There is a big difference though between the viewer experience then and now, created by the home video age and the rise of digital channels.  Note that from the Hand of Fear repeat, old Who is now deemed BBC 4 material, to be shown alongside documentaries on Stradivarius violins, not BBC 2 as when the 30th anniversary was on, and certainly not BBC 3 where new Who is seemingly on constant repeat alongside Family Guy and programmes about yoof culture.  Still, between DVDs being sold cheap in HMV and regular repeats, new Who doesn't suffer the problem of old fans in the 70s.  Any time they want to see Eccleston or Tennant they can flick through the channels, go on iPlayer or get out their DVDs.

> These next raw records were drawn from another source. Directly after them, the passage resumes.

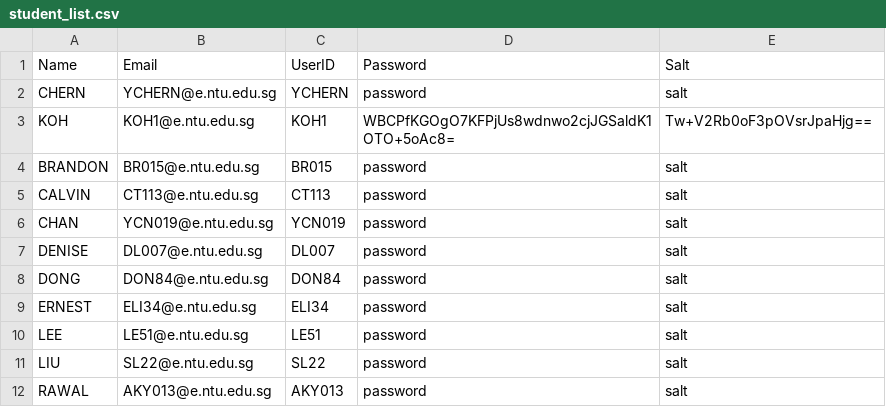
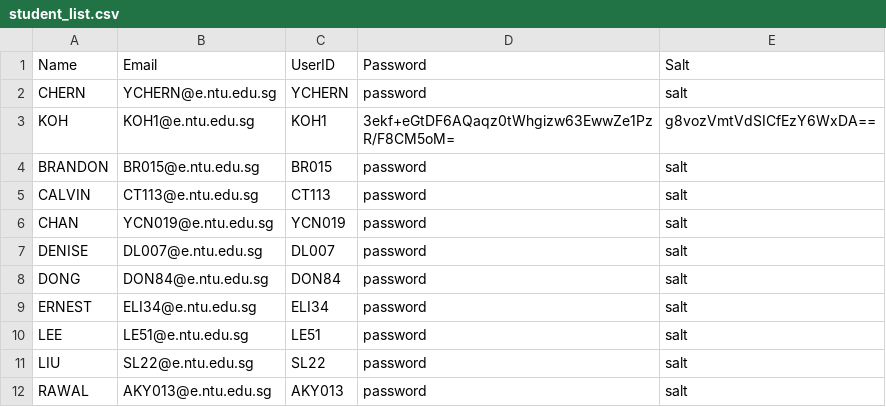
Before and after one commit to ieatsighpies/FYPMS_GRP1_A49, a CSV file: main/Data/student_list.csv, drawn as a sheet.

Commit message:
split login into student and faculty

```diff
--- a/main/Data/student_list.csv
+++ b/main/Data/student_list.csv
@@ -2,3 +2,3 @@ Name,Email,UserID,Password,Salt
 CHERN ,YCHERN@e.ntu.edu.sg,YCHERN,password,salt
-KOH,KOH1@e.ntu.edu.sg,KOH1,WBCPfKGOgO7KFPjUs8wdnwo2cjJGSaldK1OTO+5oAc8=,Tw+V2Rb0oF3pOVsrJpaHjg==
+KOH,KOH1@e.ntu.edu.sg,KOH1,3ekf+eGtDF6AQaqz0tWhgizw63EwwZe1PzR/F8CM5oM=,g8vozVmtVdSICfEzY6WxDA==
 BRANDON ,BR015@e.ntu.edu.sg,BR015,password,salt
```
Also changed, not shown: 44 other files.
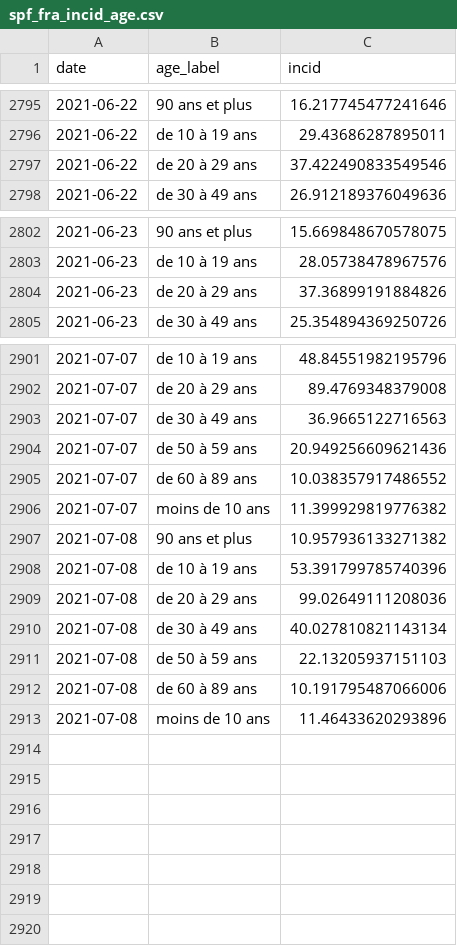
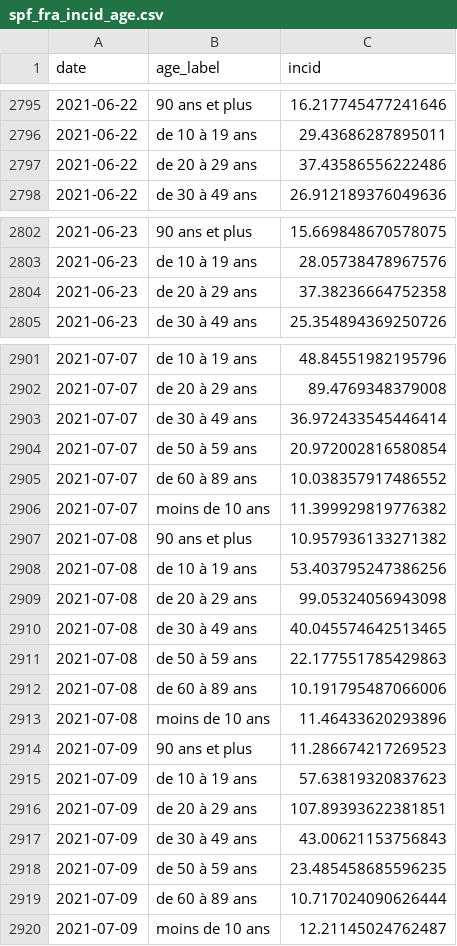
Before and after one commit to rpennacchio/covid-dashboard, a CSV file: data/spf_fra_incid_age.csv, drawn as a sheet; only a part is shown, gaps mark what is left out; the diff covers the shown part only.

```diff
--- a/data/spf_fra_incid_age.csv
+++ b/data/spf_fra_incid_age.csv
@@ -2796,3 +2796,3 @@ date,age_label,incid
 2021-06-22,de 10 à 19 ans,29.43686287895011
-2021-06-22,de 20 à 29 ans,37.422490833549546
+2021-06-22,de 20 à 29 ans,37.43586556222486
 2021-06-22,de 30 à 49 ans,26.912189376049636
@@ -2803,3 +2803,3 @@ date,age_label,incid
 2021-06-23,de 10 à 19 ans,28.05738478967576
-2021-06-23,de 20 à 29 ans,37.36899191884826
+2021-06-23,de 20 à 29 ans,37.38236664752358
 2021-06-23,de 30 à 49 ans,25.354894369250726
@@ -2902,4 +2902,4 @@ date,age_label,incid
 2021-07-07,de 20 à 29 ans,89.4769348379008
-2021-07-07,de 30 à 49 ans,36.9665122716563
-2021-07-07,de 50 à 59 ans,20.949256609621436
+2021-07-07,de 30 à 49 ans,36.972433545446414
+2021-07-07,de 50 à 59 ans,20.972002816580854
 2021-07-07,de 60 à 89 ans,10.038357917486552
@@ -2907,7 +2907,14 @@ date,age_label,incid
 2021-07-08,90 ans et plus,10.957936133271382
-2021-07-08,de 10 à 19 ans,53.391799785740396
-2021-07-08,de 20 à 29 ans,99.02649111208036
-2021-07-08,de 30 à 49 ans,40.027810821143134
-2021-07-08,de 50 à 59 ans,22.13205937151103
+2021-07-08,de 10 à 19 ans,53.403795247386256
+2021-07-08,de 20 à 29 ans,99.05324056943098
+2021-07-08,de 30 à 49 ans,40.045574642513465
+2021-07-08,de 50 à 59 ans,22.177551785429863
 2021-07-08,de 60 à 89 ans,10.191795487066006
 2021-07-08,moins de 10 ans,11.46433620293896
+2021-07-09,90 ans et plus,11.286674217269523
+2021-07-09,de 10 à 19 ans,57.63819320837623
+2021-07-09,de 20 à 29 ans,107.89393622381851
+2021-07-09,de 30 à 49 ans,43.00621153756843
+2021-07-09,de 50 à 59 ans,23.485458685596235
+2021-07-09,de 60 à 89 ans,10.717024090626444
+2021-07-09,moins de 10 ans,12.21145024762487
```
Also changed, not shown: 12 edited cells elsewhere in this file, data/owid_top5_newcases_world.csv, data/owid_top5_newdc_world.csv, 18 other files.
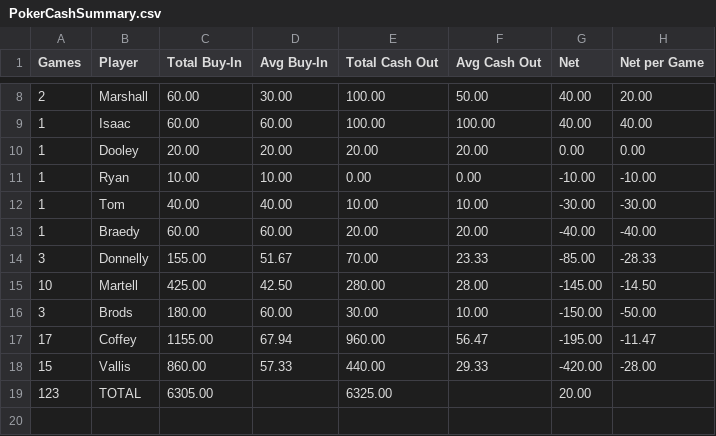
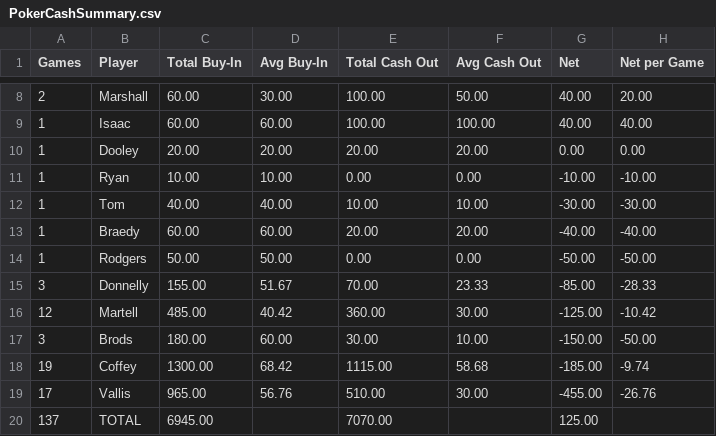
Before and after one commit to zcoffey7/poker-dashboard, a CSV file: stats/PokerCashSummary.csv, drawn as a sheet; only a part is shown, gaps mark what is left out; the diff covers the shown part only.

```diff
--- a/stats/PokerCashSummary.csv
+++ b/stats/PokerCashSummary.csv
@@ -13,7 +13,8 @@ Games,Player,Total Buy-In,Avg Buy-In,Total Cash Out,Avg Cash Out,Net,Net per Gam
 1,Braedy,60.00,60.00,20.00,20.00,-40.00,-40.00
+1,Rodgers,50.00,50.00,0.00,0.00,-50.00,-50.00
 3,Donnelly,155.00,51.67,70.00,23.33,-85.00,-28.33
-10,Martell,425.00,42.50,280.00,28.00,-145.00,-14.50
+12,Martell,485.00,40.42,360.00,30.00,-125.00,-10.42
 3,Brods,180.00,60.00,30.00,10.00,-150.00,-50.00
-17,Coffey,1155.00,67.94,960.00,56.47,-195.00,-11.47
-15,Vallis,860.00,57.33,440.00,29.33,-420.00,-28.00
-123,TOTAL,6305.00,,6325.00,,20.00,
+19,Coffey,1300.00,68.42,1115.00,58.68,-185.00,-9.74
+17,Vallis,965.00,56.76,510.00,30.00,-455.00,-26.76
+137,TOTAL,6945.00,,7070.00,,125.00,
```
Also changed, not shown: 1 added row, 1 removed row and 21 edited cells elsewhere in this file, stats/PokerSummary.csv.
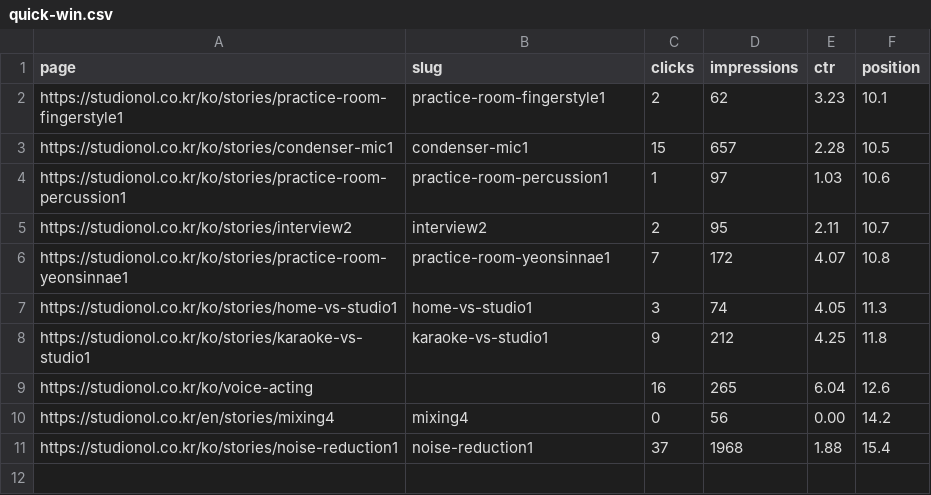
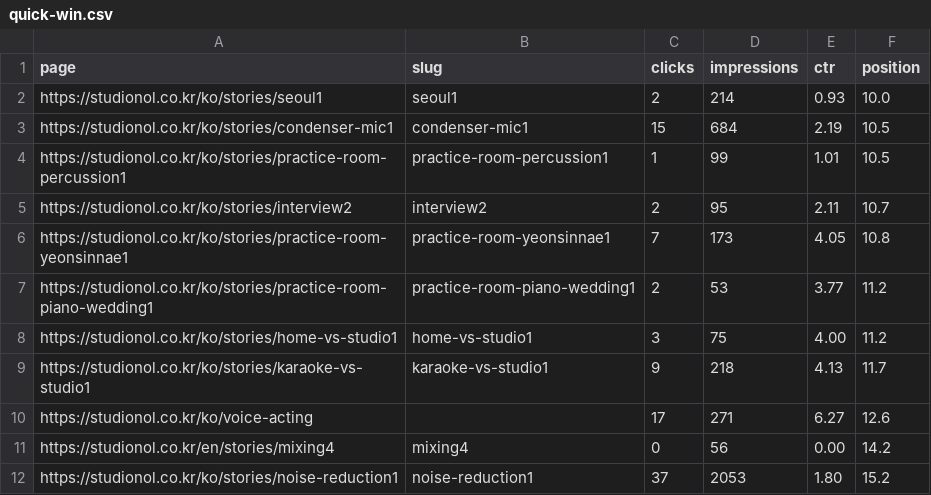
Before and after one commit to hwangtab/studio, a CSV file: docs/gsc-raw/quick-win.csv, drawn as a sheet.

```diff
--- a/docs/gsc-raw/quick-win.csv
+++ b/docs/gsc-raw/quick-win.csv
@@ -1,11 +1,12 @@
 page,slug,clicks,impressions,ctr,position
-"https://studionol.co.kr/ko/stories/practice-room-fingerstyle1",practice-room-fingerstyle1,2,62,3.23,10.1
-"https://studionol.co.kr/ko/stories/condenser-mic1",condenser-mic1,15,657,2.28,10.5
-"https://studionol.co.kr/ko/stories/practice-room-percussion1",practice-room-percussion1,1,97,1.03,10.6
+"https://studionol.co.kr/ko/stories/seoul1",seoul1,2,214,0.93,10.0
+"https://studionol.co.kr/ko/stories/condenser-mic1",condenser-mic1,15,684,2.19,10.5
+"https://studionol.co.kr/ko/stories/practice-room-percussion1",practice-room-percussion1,1,99,1.01,10.5
 "https://studionol.co.kr/ko/stories/interview2",interview2,2,95,2.11,10.7
-"https://studionol.co.kr/ko/stories/practice-room-yeonsinnae1",practice-room-yeonsinnae1,7,172,4.07,10.8
-"https://studionol.co.kr/ko/stories/home-vs-studio1",home-vs-studio1,3,74,4.05,11.3
-"https://studionol.co.kr/ko/stories/karaoke-vs-studio1",karaoke-vs-studio1,9,212,4.25,11.8
-"https://studionol.co.kr/ko/voice-acting",,16,265,6.04,12.6
+"https://studionol.co.kr/ko/stories/practice-room-yeonsinnae1",practice-room-yeonsinnae1,7,173,4.05,10.8
+"https://studionol.co.kr/ko/stories/practice-room-piano-wedding1",practice-room-piano-wedding1,2,53,3.77,11.2
+"https://studionol.co.kr/ko/stories/home-vs-studio1",home-vs-studio1,3,75,4.00,11.2
+"https://studionol.co.kr/ko/stories/karaoke-vs-studio1",karaoke-vs-studio1,9,218,4.13,11.7
+"https://studionol.co.kr/ko/voice-acting",,17,271,6.27,12.6
 "https://studionol.co.kr/en/stories/mixing4",mixing4,0,56,0.00,14.2
-"https://studionol.co.kr/ko/stories/noise-reduction1",noise-reduction1,37,1968,1.88,15.4
+"https://studionol.co.kr/ko/stories/noise-reduction1",noise-reduction1,37,2053,1.80,15.2
```
Also changed, not shown: docs/gsc-raw/page-all.csv, docs/gsc-raw/trend.csv, 3 other files.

But although that takes a lot of the edge off seeing previous Doctors on the screen again, the fact that people still watch these repeats shows there's continued interest in them.  Furthermore, children are now growing up watching Doctor Who with no memory of the Eccleston era.  They are as much part of the past to a 10 year old now, as McCoy was to me when Paul McGann made his only appearance as Doctor Who.  To produce a new story allowing both young fans to see Eccleston in action for the first time, and for slightly older fans to see something other than reminiscences on DVD, would be grand.  It wouldn't matter if the plot was contrived because people want to see the characters in character.  It would be hugely entertaining.  The worst thing they could do is try to make a clever not-traditional multi doctor story in order to get the actors in but not have them play the roles we love them for, something pretentious and confused like Zagreus, for example.

No, Five Doctors good, Zagreus bad.  Stop trying to be clever and have fun.

As for the rest of the anniversary?  Well as I'll cover them another time, but they range from some great DVD releases, such as the Mind of Evil in full colour, a set of reprints of old novels with some dubious choices, and rumours of supposed missing episode discoveries that are being held back from public knowledge.  But reading around, these rumours span the view that there's nothing at all, to those claiming that a 'major haul' has been found.  I wouldn't put too much hope in that one.